| WHAT IS NEEDED |
Restate the following entries exactly. Keep the pictures out.

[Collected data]
--------------------

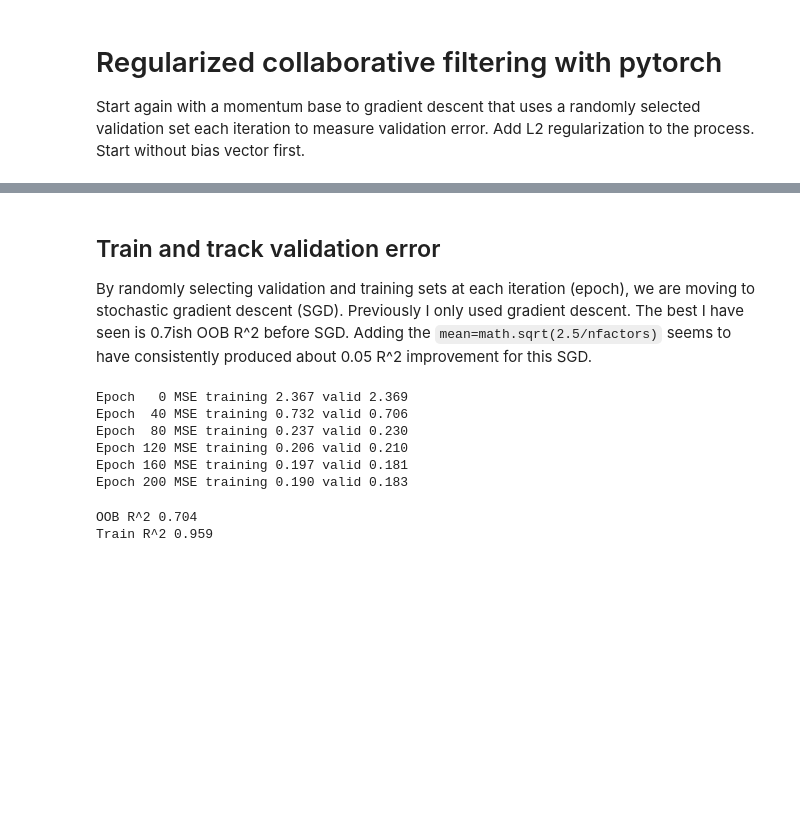
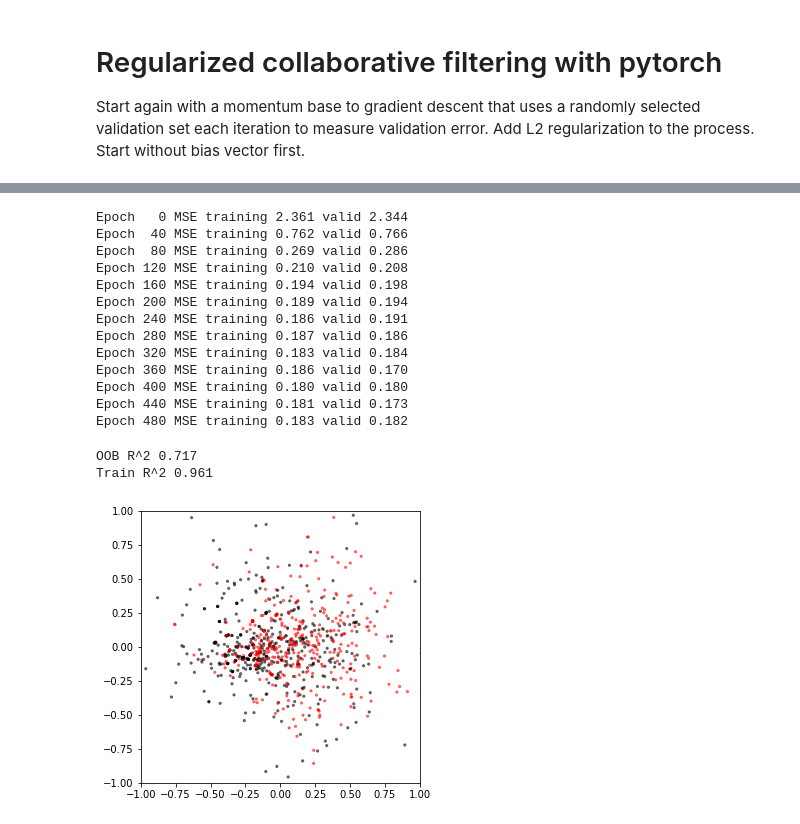
Before and after one commit to parrt/playdl, a Jupyter notebook: notebooks/collaborative-filtering-regularized.ipynb, the cells around one changed output, grey strips where cells are left out. Saved outputs shown, nothing was run; the diff lists cells and outputs as text; code cells hidden in the pictures; blank space fills up the shorter version.

```diff
--- a/notebooks/collaborative-filtering-regularized.ipynb
+++ b/notebooks/collaborative-filtering-regularized.ipynb
@@ -27,3 +27,26 @@ def RF_valid(df, movie_embeddings, user_embeddings):
+# %%
+from sklearn.decomposition import PCA
+import matplotlib.pyplot as plt
+
+def plot_comedy_drama_embeddings(df, movie_embeddings, xrange=(-.3,.3), yrange=(-.15,.15)):
+    # get unique movie ID and title and genres
+    df_movies = df.sort_values('movieId')[['movieId','title','genres']]
+    df_movies = df_movies.drop_duplicates()
+    df_movies = df_movies[(df_movies['genres']=='Comedy')|(df_movies['genres']=='Drama')]
+    movie_embeddings = movie_embeddings[df_movies['movieId']]
+
+    plt.figure(figsize=(5,5))
+    movieIds = df_movies['movieId'].values
+    genres = df_movies['genres'].values
+    titles = df_movies['title'].values
+    pca = PCA(n_components=2)
+    vecs2D = pca.fit_transform(movie_embeddings)
+    c = [('k' if genres[i]=='Comedy' else 'r') for i in range(len(vecs2D))]
+    plt.scatter(vecs2D[:,0], vecs2D[:,1], c=c, s=5, alpha=.5)
+    plt.xlim(*xrange)
+    plt.ylim(*yrange)
+    plt.show()
+    return df_movies, vecs2D
 # %%
 import pandas as pd
 import re
@@ -69,7 +98,3 @@ df.head(2)
-# %% [markdown]
-## Train and track validation error
-
-By randomly selecting validation and training sets at each iteration (epoch), we are moving to stochastic gradient descent (SGD). Previously I only used gradient descent. The best I have seen is 0.7ish OOB R^2 before SGD.  Adding the `mean=math.sqrt(2.5/nfactors)` seems to have consistently produced about 0.05 R^2 improvement for this SGD.
 # %%
 nfactors = 4
 n_train = int(n*0.85)
@@ -88,14 +113,17 @@ def mse_loss(U, M, data):
 
 learning_rate = 200
 momentum = 0.01
+weight_decay = .000001
 for t in range(500):
     indices = torch.randperm(n)
     train_idx = indices[0:n_train]
     valid_idx = indices[n_train:]
     train, valid = data[train_idx], data[valid_idx] # copying data but could not get columns out of a Subset object
     loss = mse_loss(U, M, train)
+    loss += weight_decay * (U.pow(2).sum() + M.pow(2).sum()) # L2 regularization
     with torch.no_grad():
         valid_loss = mse_loss(U, M, valid)
+        valid_loss += weight_decay * (U.pow(2).sum() + M.pow(2).sum()) # L2 regularization
 
     if t % 40 == 0:
         print(f"Epoch {t:3d} MSE training {loss:4.3f} valid {valid_loss:4.3f}")
@@ -109,14 +137,25 @@ for t in range(500):
         U.grad.zero_() # reset gradients
         M.grad.zero_()
 # %% [output]
-Epoch   0 MSE training 2.367 valid 2.369
-Epoch  40 MSE training 0.732 valid 0.706
-Epoch  80 MSE training 0.237 valid 0.230
-Epoch 120 MSE training 0.206 valid 0.210
-Epoch 160 MSE training 0.197 valid 0.181
-Epoch 200 MSE training 0.190 valid 0.183
+Epoch   0 MSE training 2.361 valid 2.344
+Epoch  40 MSE training 0.762 valid 0.766
+Epoch  80 MSE training 0.269 valid 0.286
+Epoch 120 MSE training 0.210 valid 0.208
+Epoch 160 MSE training 0.194 valid 0.198
+Epoch 200 MSE training 0.189 valid 0.194
+Epoch 240 MSE training 0.186 valid 0.191
+Epoch 280 MSE training 0.187 valid 0.186
+Epoch 320 MSE training 0.183 valid 0.184
+Epoch 360 MSE training 0.186 valid 0.170
+Epoch 400 MSE training 0.180 valid 0.180
+Epoch 440 MSE training 0.181 valid 0.173
+Epoch 480 MSE training 0.183 valid 0.182
 # %%
 RF_valid(df, M.detach().cpu(), U.detach().cpu())
 # %% [output]
-OOB R^2 0.704
-Train R^2 0.959
+OOB R^2 0.717
+Train R^2 0.961
+# %%
+df_movies, vecs2D = plot_comedy_drama_embeddings(df, M.cpu().detach().numpy(), xrange=(-1,1), yrange=(-1.,1.))
+# %% [output]
+[figure, added]
```
Also changed, not shown: parts of 4 cells of this notebook.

--------------------

| OUTPUT |
Before and after one commit to parrt/playdl, a Jupyter notebook: notebooks/collaborative-filtering-regularized.ipynb, the cells around one changed output, grey strips where cells are left out. Saved outputs shown, nothing was run; the diff lists cells and outputs as text; code cells hidden in the pictures; blank space fills up the shorter version.

```diff
--- a/notebooks/collaborative-filtering-regularized.ipynb
+++ b/notebooks/collaborative-filtering-regularized.ipynb
@@ -27,3 +27,26 @@ def RF_valid(df, movie_embeddings, user_embeddings):
+# %%
+from sklearn.decomposition import PCA
+import matplotlib.pyplot as plt
+
+def plot_comedy_drama_embeddings(df, movie_embeddings, xrange=(-.3,.3), yrange=(-.15,.15)):
+    # get unique movie ID and title and genres
+    df_movies = df.sort_values('movieId')[['movieId','title','genres']]
+    df_movies = df_movies.drop_duplicates()
+    df_movies = df_movies[(df_movies['genres']=='Comedy')|(df_movies['genres']=='Drama')]
+    movie_embeddings = movie_embeddings[df_movies['movieId']]
+
+    plt.figure(figsize=(5,5))
+    movieIds = df_movies['movieId'].values
+    genres = df_movies['genres'].values
+    titles = df_movies['title'].values
+    pca = PCA(n_components=2)
+    vecs2D = pca.fit_transform(movie_embeddings)
+    c = [('k' if genres[i]=='Comedy' else 'r') for i in range(len(vecs2D))]
+    plt.scatter(vecs2D[:,0], vecs2D[:,1], c=c, s=5, alpha=.5)
+    plt.xlim(*xrange)
+    plt.ylim(*yrange)
+    plt.show()
+    return df_movies, vecs2D
 # %%
 import pandas as pd
 import re
@@ -69,7 +98,3 @@ df.head(2)
-# %% [markdown]
-## Train and track validation error
-
-By randomly selecting validation and training sets at each iteration (epoch), we are moving to stochastic gradient descent (SGD). Previously I only used gradient descent. The best I have seen is 0.7ish OOB R^2 before SGD.  Adding the `mean=math.sqrt(2.5/nfactors)` seems to have consistently produced about 0.05 R^2 improvement for this SGD.
 # %%
 nfactors = 4
 n_train = int(n*0.85)
@@ -88,14 +113,17 @@ def mse_loss(U, M, data):
 
 learning_rate = 200
 momentum = 0.01
+weight_decay = .000001
 for t in range(500):
     indices = torch.randperm(n)
     train_idx = indices[0:n_train]
     valid_idx = indices[n_train:]
     train, valid = data[train_idx], data[valid_idx] # copying data but could not get columns out of a Subset object
     loss = mse_loss(U, M, train)
+    loss += weight_decay * (U.pow(2).sum() + M.pow(2).sum()) # L2 regularization
     with torch.no_grad():
         valid_loss = mse_loss(U, M, valid)
+        valid_loss += weight_decay * (U.pow(2).sum() + M.pow(2).sum()) # L2 regularization
 
     if t % 40 == 0:
         print(f"Epoch {t:3d} MSE training {loss:4.3f} valid {valid_loss:4.3f}")
@@ -109,14 +137,25 @@ for t in range(500):
         U.grad.zero_() # reset gradients
         M.grad.zero_()
 # %% [output]
-Epoch   0 MSE training 2.367 valid 2.369
-Epoch  40 MSE training 0.732 valid 0.706
-Epoch  80 MSE training 0.237 valid 0.230
-Epoch 120 MSE training 0.206 valid 0.210
-Epoch 160 MSE training 0.197 valid 0.181
-Epoch 200 MSE training 0.190 valid 0.183
+Epoch   0 MSE training 2.361 valid 2.344
+Epoch  40 MSE training 0.762 valid 0.766
+Epoch  80 MSE training 0.269 valid 0.286
+Epoch 120 MSE training 0.210 valid 0.208
+Epoch 160 MSE training 0.194 valid 0.198
+Epoch 200 MSE training 0.189 valid 0.194
+Epoch 240 MSE training 0.186 valid 0.191
+Epoch 280 MSE training 0.187 valid 0.186
+Epoch 320 MSE training 0.183 valid 0.184
+Epoch 360 MSE training 0.186 valid 0.170
+Epoch 400 MSE training 0.180 valid 0.180
+Epoch 440 MSE training 0.181 valid 0.173
+Epoch 480 MSE training 0.183 valid 0.182
 # %%
 RF_valid(df, M.detach().cpu(), U.detach().cpu())
 # %% [output]
-OOB R^2 0.704
-Train R^2 0.959
+OOB R^2 0.717
+Train R^2 0.961
+# %%
+df_movies, vecs2D = plot_comedy_drama_embeddings(df, M.cpu().detach().numpy(), xrange=(-1,1), yrange=(-1.,1.))
+# %% [output]
+[figure, added]
```
Also changed, not shown: parts of 4 cells of this notebook.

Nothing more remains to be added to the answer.